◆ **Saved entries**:
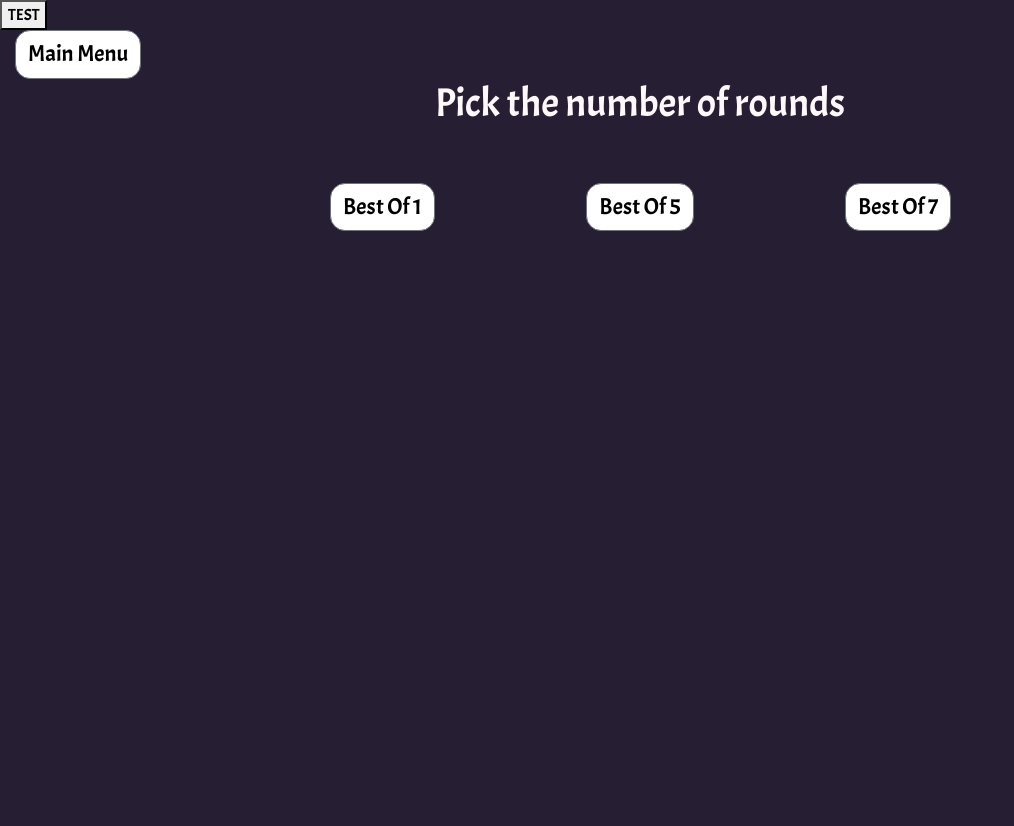
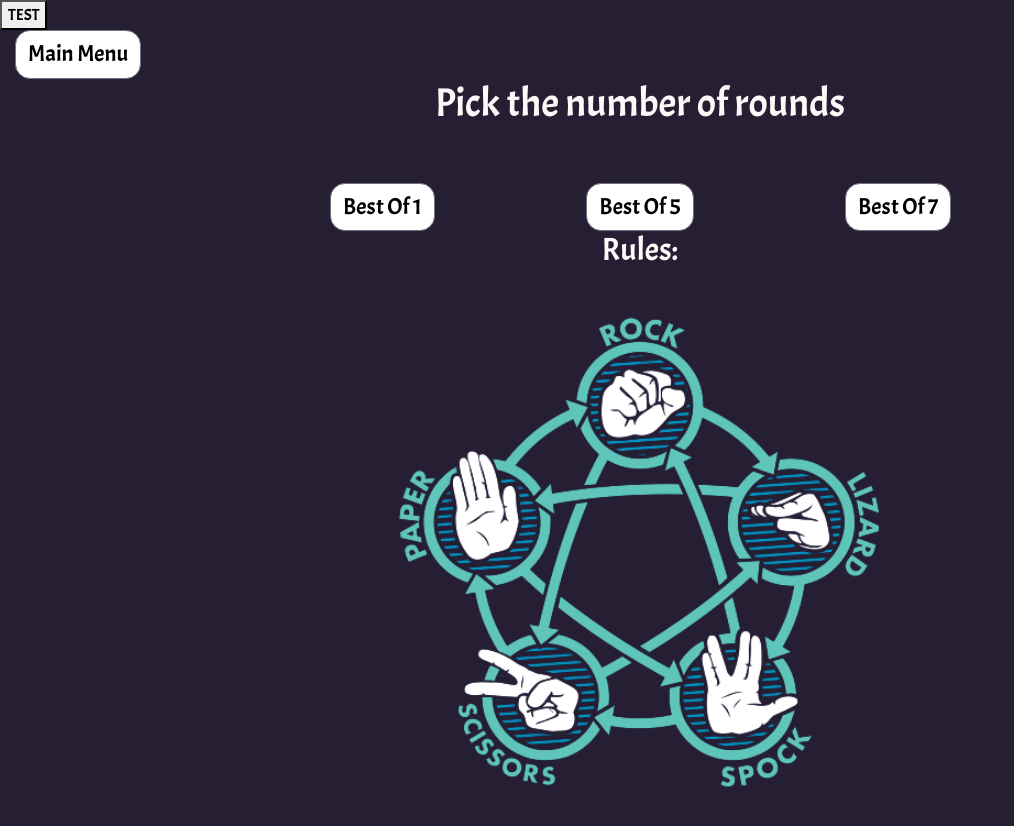
Before and after one commit to TrevorW98/ClassRPSLS, an Angular app in the folder classrpsls/: page /rounds in a window 1280 px wide. Shown: the top 826 px of the page, without its empty margins (0-1014 px from the left). Before the commit the page ends 800 px from the top, so only its background shows below. Built offline with nearby package versions, Linux system fonts and the light colour scheme.

Commit message:
Added rules to round

```diff
--- a/classrpsls/src/app/pages/main-page/main-page.component.css
+++ b/classrpsls/src/app/pages/main-page/main-page.component.css
@@ -3,7 +3,6 @@
     width: 100%;
     text-align: center;
     background-color: #261F34;
-    color: -webkit-linear-gradient( red,orange,yellow,green,blue,indigo,violet);
     font-family: 'Acme';
 }
 
--- a/classrpsls/src/app/pages/round-page/round-page.component.html
+++ b/classrpsls/src/app/pages/round-page/round-page.component.html
@@ -20,5 +20,12 @@
         <div class="col">
             <button class="btn btn-secondary" (click)="setNumRounds(7)">Best Of 7</button>
         </div>
+        <div class="col-12">
+            <h2 class="text-center">Rules:</h2>
+        </div>
+        <div class="col-12 d-flex justify-content-center ">
+
+            <img src="../../../assets/images/file-removebg-preview.png"  height=550px alt="">
+        </div>
     </div>
 </div>
```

◆ **Instructions for the task**: For every line above that has "main" in it, copy the line.

◆ **Exercise response**:
--- a/classrpsls/src/app/pages/main-page/main-page.component.css
+++ b/classrpsls/src/app/pages/main-page/main-page.component.css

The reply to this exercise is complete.